VANCOUVER – Vancouver Canucks coach Alain Vigneault thought he had an answer to stopping the Los Angeles Kings when he pitted centre Ryan Kesler against Anze Kopitar in the first game of their quarter-final series.
He may be rethinking that plan for Game 2.
“I’m not sure I like that matchup,” Vigneault said Thursday, drawing chuckles. “I’m going to think about that again.”
It’s just one of many angles that Vigneault will explore in a series that has no shortage of them—on or off the ice—as the Kings try to build on their 1-0 series lead in Friday’s second game.
The Canucks are seeking many solutions following an upset 4-2 loss to the Kings in Game 1 on Wednesday. Vancouver finished first overall in the NHL while the Kings placed eighth in the Western Conference after only securing a playoff berth with three games to go.
“We need to have an answer for (Anze) Kopitar’s line,” Vigneault said. “They were real effective (Wednesday) night, generated numerous amounts of chances. We need to have an answer for (Dustin) Penner, who was a powerful force down in our own end. And we need to have an answer for (Mike) Richards, who played one of the best games I’ve seen him play since he’s been in L.A. Not just offensively, but physically also. … We’re going to have to come up with some answers.”
After struggling to score most of the season, the Kings are starting to roll offensivly. Richards emerged as a catalyst in Game 1, producing a goal and two assists after he struggled much of the season. He went 26 games without a goal during the regular season and saw his production fall 22 points to 44 from 66 in 2010-11.
With three more wins necessary before the Kings can claim the series, Richards downplayed the effort Thursday. But he still expressed faith in his abilities despite his difficult season.
“I’ve never lost confidence in myself,” Richards said.
It remains to be seen how much swagger the Canucks can regain, pending any distracting off-ice incidents.
Canucks winger Byron Bitz was suspended two games for hitting Kings winger Kyle Clifford head-first into the glass in the second period Wednesday.
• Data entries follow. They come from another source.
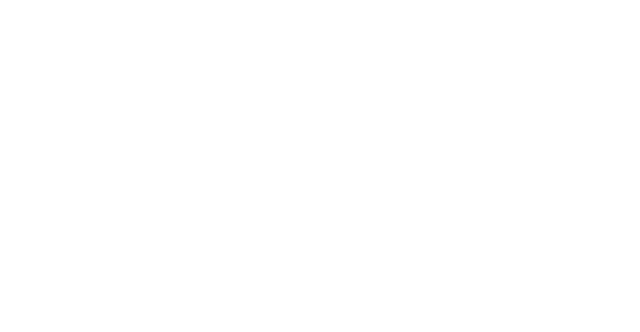
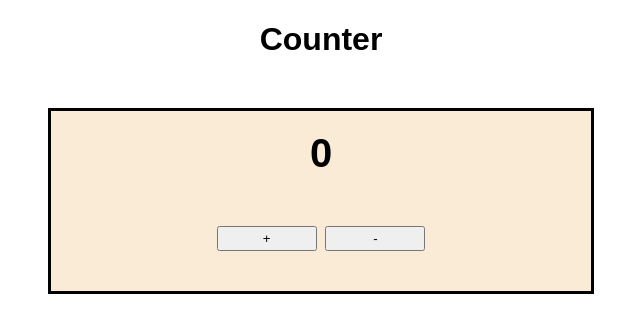
Before and after one commit to Annettehv/Counter-component, a plain HTML site: page index.html in a window 1280 px wide. Shown: the whole page, without its empty margins (319-959 px from the left). Drawn offline with Linux system fonts and the light colour scheme.

Commit message:
add styling

```diff
--- a/index.html
+++ b/index.html
@@ -4,8 +4,15 @@
 	<meta charset="UTF-8">
 	<meta name="viewport" content="width=device-width, initial-scale=1.0">
 	<title>Counter</title>
+	<link rel="stylesheet" href="./style.css">
 </head>
 <body>
-
+	<h1 class="title">Counter</title>
+		<div class="container">
+			<div class="number">0</div>
+			<button class="increment">+</button>
+			<button class="decrement">-</button>
+		</div>
+		<script src="app.js"></script>
 </body>
 </html>
--- a/style.css
+++ b/style.css
@@ -0,0 +1,34 @@
+.container {
+	height: 140px;
+	width: 500px;
+	border: 3px solid black;
+	background-color: antiquewhite;
+	margin: 50px auto;
+	padding: 20px;
+}
+
+.title {
+	color: black;
+	text-align: center;
+	font-family: Arial, Helvetica, sans-serif;
+}
+
+.number {
+	font-size: 40px;
+	text-align: center;
+
+}
+
+.increment {
+	height: 25px;
+	width: 100px;
+	margin-top: 50px;
+
+}
+
+.decrement {
+	height: 25px;
+	width: 100px;
+	margin-top: 50px;
+
+}
```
Meanwhile, the Kings apologized for a tweet on the team’s Twitter site that mocked the Canucks perceived lack of popularity outside B.C.
In other words, the best-of-seven series has not gone according to the conventional script that says the Canucks should win on the basis of their regular-season record and recent post-season history with the Kings.
Still, Vancouver goaltender Roberto Luongo downplayed the significance of the Kings’ opening win.
“It’s one game,” he said. “It’s a four-out-of-seven. It’s not who wins the first game. We’re a team that knows how to respond to different situations.”
Two springs ago, the Canucks prevailed in six games over a Los Angeles squad that has since made several changes, including the installation of new coach Darryl Sutter behind the bench in mid-season.
It’s evident that some of the animosity from the previous series has carried over. But both clubs are vowing to be more disciplined in Game 2. Los Angeles scored on two of seven power plays, while the Canucks were denied on all five of theirs.
Vancouver defencemen Sami Salo said staying out of the penalty box and scoring more in man-advantage situations will be the two key themes for his squad.
Sutter, meanwhile, wants to see the Kings get off to a better start. Even though his club dominated the first period in Game 1, Vancouver scored the game’s first goal with just over four minutes gone.
“The challenges are the same as Game 1,” said Kings defenceman Drew Doughty. “It was tough coming here in Game 1 with the crowd going so nuts right off the start like that and with them getting an early goal. But we never gave up. We kept pushing.
“And I’m expecting the same thing in Game 2.”
Notes_Vancouver winger Daniel Sedin remains out with a concussion. … Kings winger Clifford will not play due to what Sutter called an upper-body injury.